> **Material supplied**:

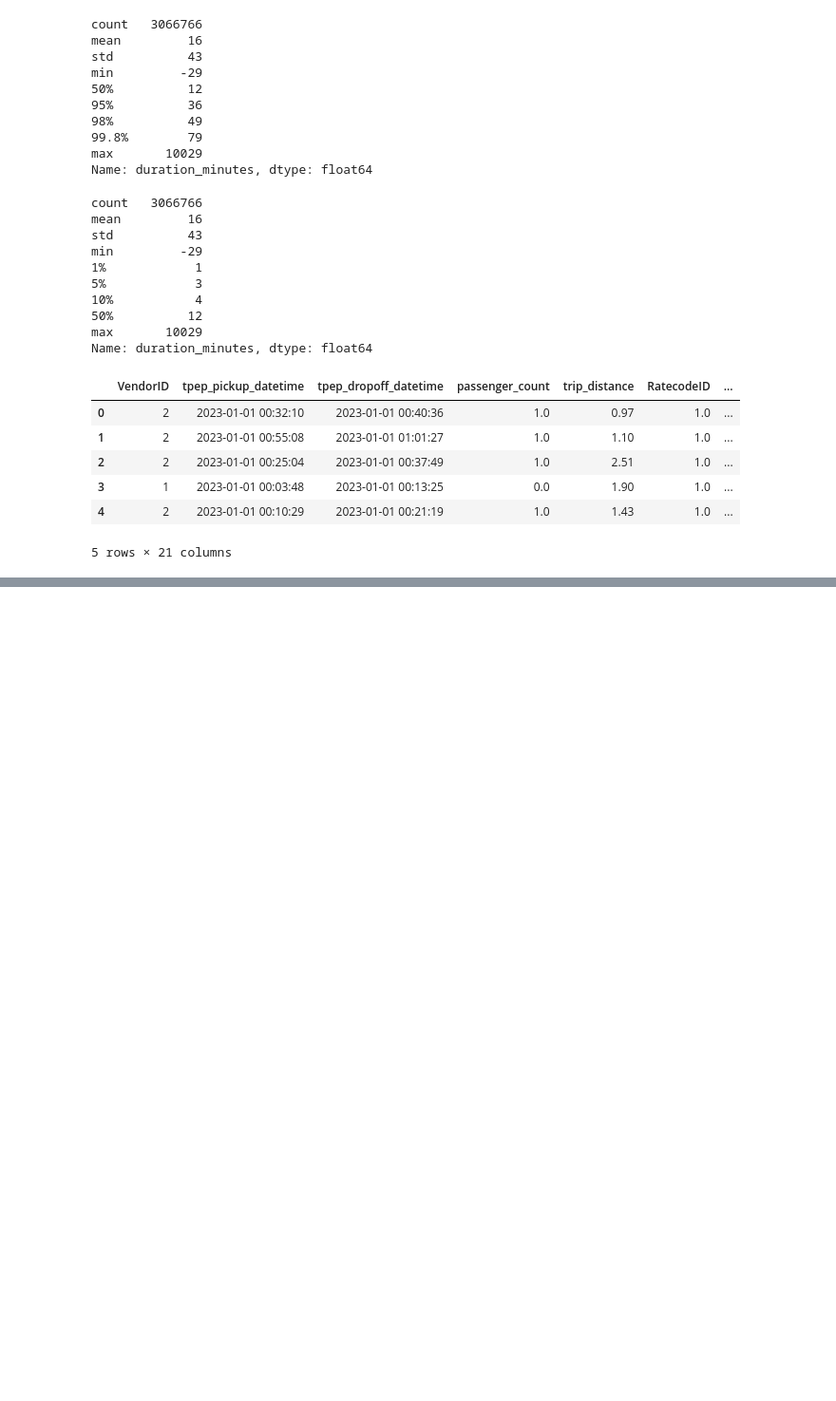
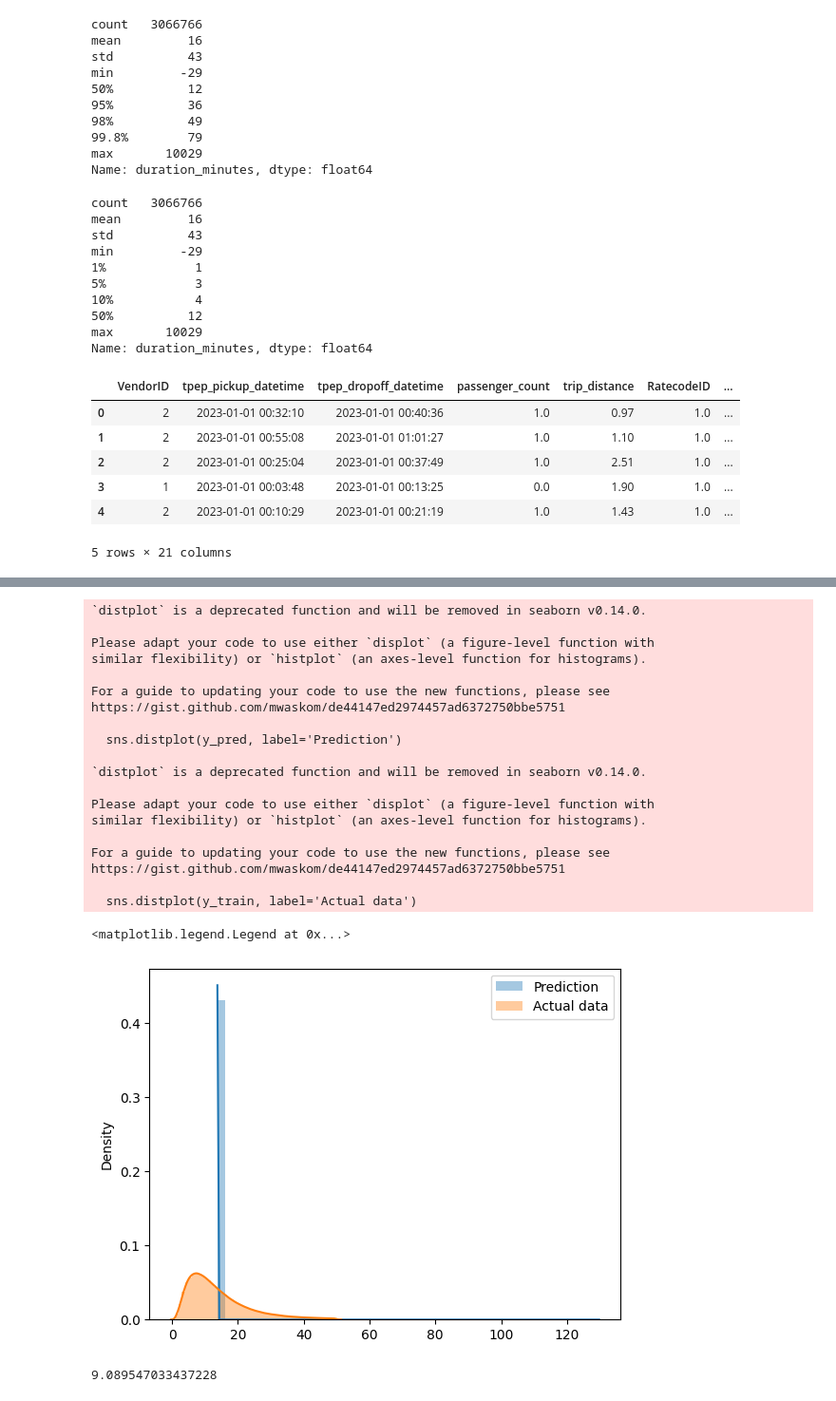
Before and after one commit to dondogecl/mlops_zoomcamp, a Jupyter notebook: 01-introduction/duration_prediction.ipynb, the cells around one changed output, grey strips where cells are left out. Shown at 95% size. Cells and saved outputs as stored; diff of their text form; code cells hidden in the pictures; blank space fills up the shorter version.

```diff
--- a/01-introduction/duration_prediction.ipynb
+++ b/01-introduction/duration_prediction.ipynb
@@ -139,0 +320,45 @@ https://gist.github.com/mwaskom/de44147ed2974457ad6372750bbe5751
+# %%
+# Lasso
+# train the model
+lr = Lasso()
+
+lr.fit(X_train, y_train)
+# predict
+y_pred = lr.predict(X_train)
+# %%
+# Visualize predictions against actual values
+
+
+y_pred_minutes = np.exp(y_pred) - 1  # Convert back to minutes
+
+sns.distplot(y_pred, label='Prediction')
+sns.distplot(y_train, label='Actual data')
+
+plt.legend()
+# %% [output]
+`distplot` is a deprecated function and will be removed in seaborn v0.14.0.
+
+Please adapt your code to use either `displot` (a figure-level function with
+similar flexibility) or `histplot` (an axes-level function for histograms).
+
+For a guide to updating your code to use the new functions, please see
+https://gist.github.com/mwaskom/de44147ed2974457ad6372750bbe5751
+
+  sns.distplot(y_pred, label='Prediction')
+
+`distplot` is a deprecated function and will be removed in seaborn v0.14.0.
+
+Please adapt your code to use either `displot` (a figure-level function with
+similar flexibility) or `histplot` (an axes-level function for histograms).
+
+For a guide to updating your code to use the new functions, please see
+https://gist.github.com/mwaskom/de44147ed2974457ad6372750bbe5751
+
+  sns.distplot(y_train, label='Actual data')
+<matplotlib.legend.Legend at 0x...>
+[figure, added]
+# %%
+# Error metrics
+mean_squared_error(y_train, y_pred, squared=False)
+# %% [output]
+9.089547033437228
```
Also changed, not shown: parts of 17 cells of this notebook.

> **About this exercise**:
What lines in the listing contain "label"? Copy them all.

> **Solution to this task**:
+sns.distplot(y_pred, label='Prediction')
+sns.distplot(y_train, label='Actual data')
+  sns.distplot(y_pred, label='Prediction')
+  sns.distplot(y_train, label='Actual data')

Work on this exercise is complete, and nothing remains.